### WHAT IS NEEDED
Scan the records below for the word "ecvitem". Copy each line where it appears.

### SOURCE INFORMATION
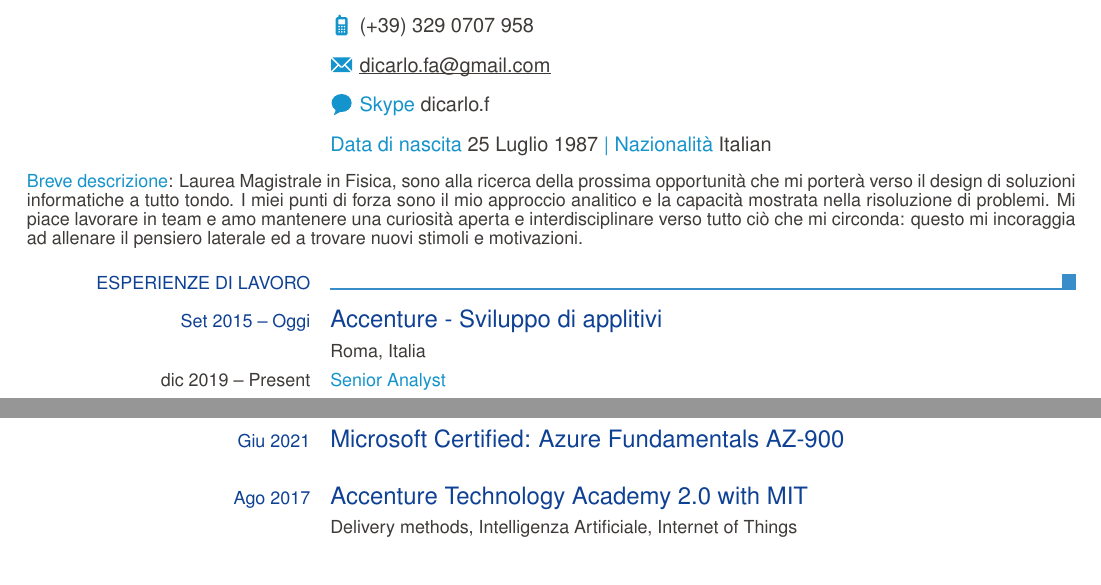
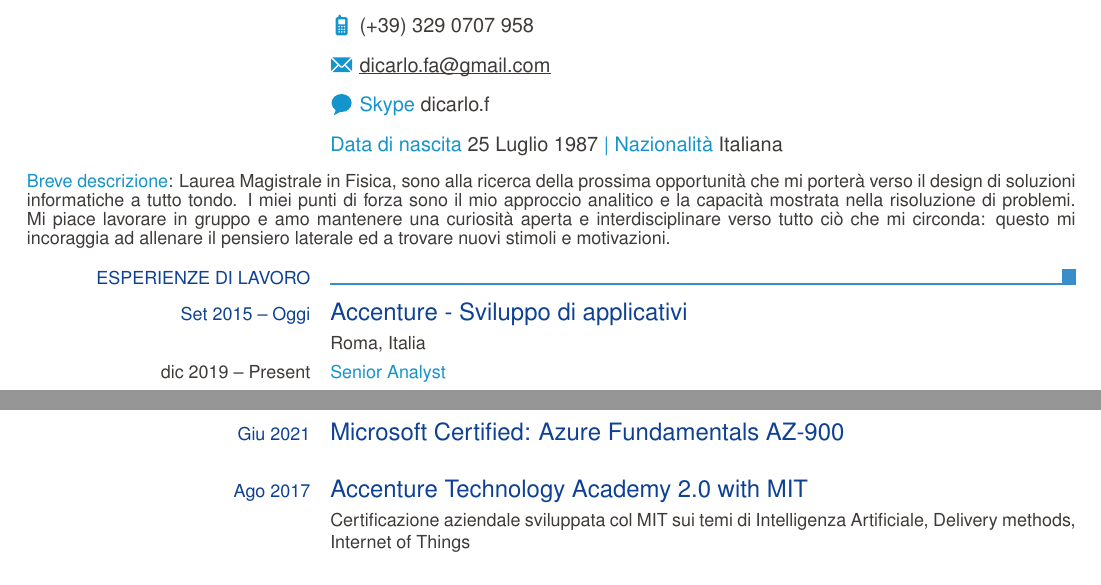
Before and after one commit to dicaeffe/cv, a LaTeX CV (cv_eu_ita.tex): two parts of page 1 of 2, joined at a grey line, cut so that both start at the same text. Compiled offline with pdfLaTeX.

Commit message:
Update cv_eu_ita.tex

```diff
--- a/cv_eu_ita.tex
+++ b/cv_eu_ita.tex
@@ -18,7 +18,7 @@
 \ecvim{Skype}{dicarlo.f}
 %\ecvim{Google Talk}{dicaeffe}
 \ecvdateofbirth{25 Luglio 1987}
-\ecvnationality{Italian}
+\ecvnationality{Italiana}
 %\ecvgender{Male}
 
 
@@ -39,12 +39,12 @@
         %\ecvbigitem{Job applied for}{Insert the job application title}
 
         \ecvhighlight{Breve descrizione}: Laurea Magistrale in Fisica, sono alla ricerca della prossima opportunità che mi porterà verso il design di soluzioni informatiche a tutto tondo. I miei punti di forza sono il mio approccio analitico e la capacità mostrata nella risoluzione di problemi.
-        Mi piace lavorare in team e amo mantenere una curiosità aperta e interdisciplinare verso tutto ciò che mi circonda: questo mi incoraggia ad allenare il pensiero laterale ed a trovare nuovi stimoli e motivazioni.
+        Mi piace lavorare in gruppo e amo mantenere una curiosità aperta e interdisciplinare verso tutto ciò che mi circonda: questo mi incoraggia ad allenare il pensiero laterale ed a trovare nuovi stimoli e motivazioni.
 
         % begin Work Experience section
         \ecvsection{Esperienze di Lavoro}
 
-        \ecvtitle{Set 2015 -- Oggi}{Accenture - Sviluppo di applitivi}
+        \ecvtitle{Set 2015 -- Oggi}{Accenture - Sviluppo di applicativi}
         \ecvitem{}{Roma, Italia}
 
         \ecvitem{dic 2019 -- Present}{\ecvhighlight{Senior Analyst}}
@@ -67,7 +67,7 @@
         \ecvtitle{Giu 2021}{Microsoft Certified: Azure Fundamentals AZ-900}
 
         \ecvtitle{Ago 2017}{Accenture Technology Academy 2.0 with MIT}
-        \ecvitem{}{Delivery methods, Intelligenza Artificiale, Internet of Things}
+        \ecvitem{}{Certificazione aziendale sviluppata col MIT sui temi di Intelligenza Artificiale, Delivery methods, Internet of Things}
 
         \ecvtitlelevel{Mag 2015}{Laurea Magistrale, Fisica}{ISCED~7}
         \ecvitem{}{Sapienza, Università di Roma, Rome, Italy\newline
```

### SOLUTION FOR THIS TASK
         \ecvitem{}{Roma, Italia}
         \ecvitem{dic 2019 -- Present}{\ecvhighlight{Senior Analyst}}
-        \ecvitem{}{Delivery methods, Intelligenza Artificiale, Internet of Things}
+        \ecvitem{}{Certificazione aziendale sviluppata col MIT sui temi di Intelligenza Artificiale, Delivery methods, Internet of Things}
         \ecvitem{}{Sapienza, Università di Roma, Rome, Italy\newline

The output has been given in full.